- It’s hard on you mentally. EMTs get to see the worst things that can happen to human beings. There’s no getting around that sooner or later, you’re going to see horrific injuries and quite possibly death. You may even find that you are the only person to share a patient’s last moments. In fact, occasionally, EMT’s patients can be dangerous. It’s not an easy job on the psyche at times.
- It can get boring. Some people are called to help others, they feel it in everything they do and it’s that calling which makes being an EMT an exciting and challenging job that you can be proud of. If you don’t enjoy that, then this job is one where you’re going to spend a lot of time doing hard physical labor in miserable circumstances and that means you may get bored or tired of the job in fairly short order. Caring for others isn’t for everyone and it’s important to recognize your own motivations before pursuing a career as an EMT.
We think that the pros far outweigh the cons of the work of an EMT, but it really does boil down to the individual.

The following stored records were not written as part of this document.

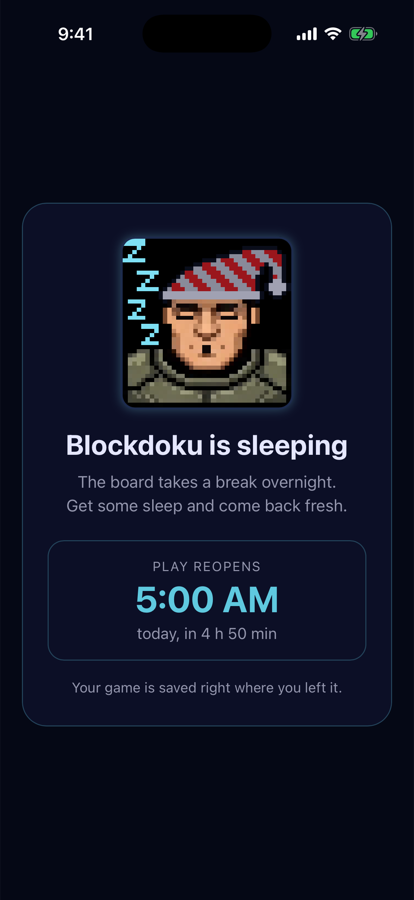
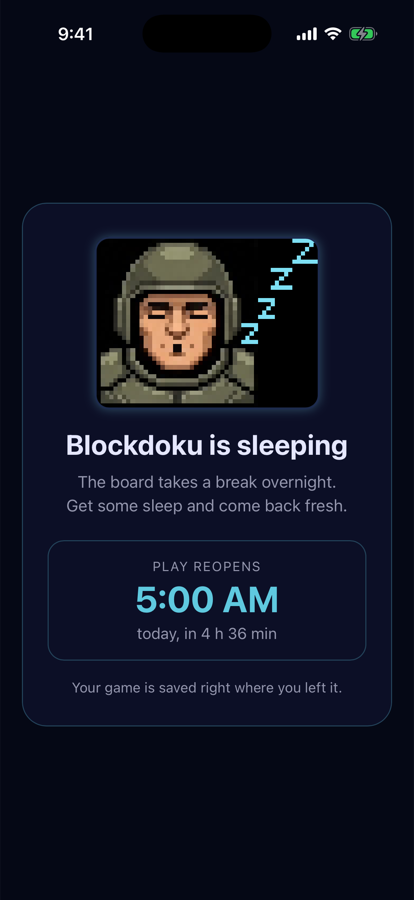
Play limit: simple sleeping face (helmet, eyes closed, ZZZZ), no nightcap

Changed region(s): [[0.2029, 0.2489, 0.7826, 0.4667]]

diff --git a/public/styles.css b/public/styles.css
@@ -1562,9 +1562,9 @@ body.dev-mode {
     background: var(--lim-card);
     border: 1px solid var(--lim-line);
 }
-/* The game's guy asleep in a nightcap with ZZZZ (Matt, 2026-11-23): faces-rest.png, one frame. */
+/* The game's guy asleep, eyes closed, ZZZZ to the right (Matt, 2026-11-23): faces-rest.png, 263x202. */
 .limit-icon {
-    width: 168px;
+    width: 219px;
     height: 168px;
     margin: 0 auto 18px;
     border-radius: 14px;

diff --git a/scripts/faces/make_rest.py b/scripts/faces/make_rest.py
@@ -1,4 +1,5 @@
-# Makes public/assets/faces-rest.png: the game's guy asleep in an old-school striped nightcap, with Zs.
+# Makes public/assets/faces-rest.png: the game's guy asleep (eyes closed, small open mouth),
+# helmet on, ZZZZ rising on the right. No nightcap (Matt, 2026-11-24: the cap looked out of place).
 # Built from frame 0 of faces.jpg. Run from the repo root:
 #   uv run --with pillow --with numpy python scripts/faces/make_rest.py
 import os, sys
@@ -7,64 +8,29 @@ from grid import *
 
 base = grid(0)
 skin = base[19, 13].copy(); shade = base[21, 10].copy(); dark = base[15, 13].copy()
-bg = np.array([0, 0, 0], np.uint8)
-# Colours from the app's own palette (styles.css / theme.ts)
-# Cap: red (Matt: "use red instead of blue"), kept dim ("cap is too bright"). The red is the
-# game's own panic-face red; stripes alternate it with the dimmed text colour.
-blue = np.array([0x9a, 0x16, 0x1c], np.uint8)   # panic-face red (faces.jpg frame 4)
-white = (np.array([0xe5, 0xe7, 0xff]) * 0.6).astype(np.uint8)
-fluff = (np.array([0xe5, 0xe7, 0xff]) * 0.7).astype(np.uint8)  # --text-color, dimmed
-edge = np.array([0x0a, 0x0d, 0x1a], np.uint8)   # theme gridLines
-zc = np.array([0x7e, 0xe0, 0xf4], np.uint8)     # accent
+zc = np.array([0x7e, 0xe0, 0xf4], np.uint8)  # accent
 
 s = base.copy()
-# 1. Helmet off: clear the dome and the side guards down to the collar.
-for y in range(0, 26):
-    for x in range(38):
-        if y < 13 or x <= 10 or x >= 29:
-            s[y, x] = bg
-# Ears and a bit of hair at the temples
-for y in range(16, 20):
-    s[y, 9] = shade; s[y, 10] = skin; s[y, 29] = skin; s[y, 30] = shade
-for y in (14, 15):
-    s[y, 10] = dark; s[y, 29] = dark
-# 2. Eyes closed, small open mouth
+# Eyes closed
 for x in list(range(12, 16)) + list(range(22, 26)):
     s[17, x] = skin; s[18, x] = dark
-s[17, 12] = shade; s[17, 25] = shade
+s[17, 12] = shade; s[17, 22] = shade
+# Small open mouth
 for x in range(16, 22): s[25, x] = skin
 for y, x in ((25, 18), (25, 19), (26, 18), (26, 19)): s[y, x] = dark
-# 3. Nightcap: cone over the head leaning right, tip flopping down to a pompom.
-cone = {11: (10, 29), 10: (11, 29), 9: (12, 29), 8: (13, 29), 7: (14, 30), 6: (16, 30), 5: (18, 31),
-        4: (21, 32), 3: (24, 33), 2: (27, 34)}
-tip = {3: (34, 35), 4: (33, 35), 5: (33, 35), 6: (34, 35), 7: (34, 35), 8: (34, 35)}
-cap = set()
-for y, (a, b) in list(cone.items()) + list(tip.items()):
-    for x in range(a, b + 1): cap.add((y, x))
-for y, x in cap:
-    s[y, x] = blue if ((x - y) // 3) % 2 == 0 else white
-# Brim: a fluffy white band across the forehead
-brim = {(y, x) for y in (12, 13) for x in range(9, 31)}
-for y, x in brim: s[y, x] = fluff
-# Pompom
-pom = {(9, 34), (9, 35), (10, 33), (10, 34), (10, 35), (10, 36), (11, 33), (11, 34), (11, 35), (11, 36), (12, 34), (12, 35)}
-for y, x in pom: s[y, x] = fluff
-# Outline everything new so it reads as pixel art
-shape = cap | brim | pom
-for y, x in list(shape):
-    for dy, dx in ((1, 0), (-1, 0), (0, 1), (0, -1)):
-        ny, nx = y + dy, x + dx
-        if 0 <= ny < s.shape[0] and 0 <= nx < s.shape[1] and (ny, nx) not in shape and (s[ny, nx] == bg).all():
-            s[ny, nx] = edge
-# 4. ZZZZ rising up-left
+# Widen the picture with dark space on the right, then ZZZZ rising up and to the right
+s = np.concatenate([s, np.zeros((s.shape[0], 14, 3), np.uint8)], axis=1)
+Z3 = ["###", ".#.", "###"]
+Z4 = ["####", "..#.", ".#..", "####"]
+Z45 = ["####", "...#", "..#.", ".#..", "####"]
 Z5 = ["#####", "...#.", "..#..", ".#...", "#####"]
-Z4 = ["####", "...#", "..#.", ".#..", "####"]
-for pat, (oy, ox) in ((Z4, (20, 4)), (Z4, (14, 1)), (Z5, (7, 3)), (Z5, (0, 0))):
+Z6 = ["######", "....#.", "...#..", "..#...", ".#....", "######"]
+for pat, (oy, ox) in ((Z45, (20, 34)), (Z45, (14, 38)), (Z5, (7, 41)), (Z6, (0, 46))):
     for yy, row in enumerate(pat):
         for xx, c in enumerate(row):
             if c == "#": s[oy + yy, ox + xx] = zc
 
-frame = render(s)
-Image.fromarray(frame).save("public/assets/faces-rest.png")
+H, W, _ = s.shape  # scale back up the way grid() sampled it (5.05 px per art pixel)
+Image.fromarray(s).resize((round(W * CS), round(H * CS)), Image.NEAREST).save("public/assets/faces-rest.png")
 os.makedirs("tmp", exist_ok=True)
 Image.fromarray(s).resize((s.shape[1] * 12, s.shape[0] * 12), Image.NEAREST).save("tmp/rest_x12.png")

diff --git a/AG_CONTEXT.md b/AG_CONTEXT.md
@@ -61,7 +61,7 @@
 - `src/playLimit.ts`: 2 h of play a day + locked midnight–5 AM (device local time), **on for everyone by default** (Matt: "let's make these global limits"); Settings → "Daily play limit" can switch it off per device (with a confirm).
 - Counts only time on screen, not paused, not game over; gaps over 2 s (sleep, background) aren't counted. The play day and the allowance reset at the cutoff end (5 AM), not midnight.
 - **Never interrupts a game** (Matt): if the lock comes due mid-run or on the game-over screen, a toast says it's the last game; the lock lands when the next game starts (`restart()`) or on app launch.
-- Lock screen `#limit-overlay` (outside `#app`, fixed, z 1000): the guy asleep in a red striped nightcap with ZZZZ (`public/assets/faces-rest.png`, drawn by `scripts/faces/make_rest.py` from faces.jpg frame 0), reopen time + countdown, light/dark via `prefers-color-scheme`. Heads-up toast N min before. First check runs after the constructor (`setTimeout`): running it inline crashed launch during the night lock.
+- Lock screen `#limit-overlay` (outside `#app`, fixed, z 1000): the guy asleep in his helmet, eyes closed, ZZZZ rising to the right (no cap: Matt, 2026-11-24) (`public/assets/faces-rest.png`, drawn by `scripts/faces/make_rest.py` from faces.jpg frame 0), reopen time + countdown, light/dark via `prefers-color-scheme`. Heads-up toast N min before. First check runs after the constructor (`setTimeout`): running it inline crashed launch during the night lock.
 - End-to-end check: `scripts/limit-e2e.ts` (headless Chrome via CDP).
 - Knobs: `limit.*` in tweaks.json. Test builds: `VITE_LIMIT_TEST="daily=25,warn=10"` or `"cutIn=20,cutFor=60"` (seconds) shortens everything. Unit tests: `bun x vitest run tests/playLimit.test.ts`.
 - Changing the device clock gets around it; not handled.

You need to ask yourself, honestly, about what you want from work before you decide to pursue a career in emergency medical services.
Here is another look at the pros and cons of being an EMT or paramedic:
Being an EMT is not the right choice for everybody. Far from it. It’s a physically and mentally demanding job which can really take it of you, but if you love to help others, it’s also a chance to make a truly positive difference in people’s lives and the community that you live in.
If you do opt for becoming an EMT and you do so for the right reasons, it can be a fantastically rewarding role that can open up the doors of real opportunity for your career. It can also be a great way to test the waters of EMS work before committing to a longer program of study.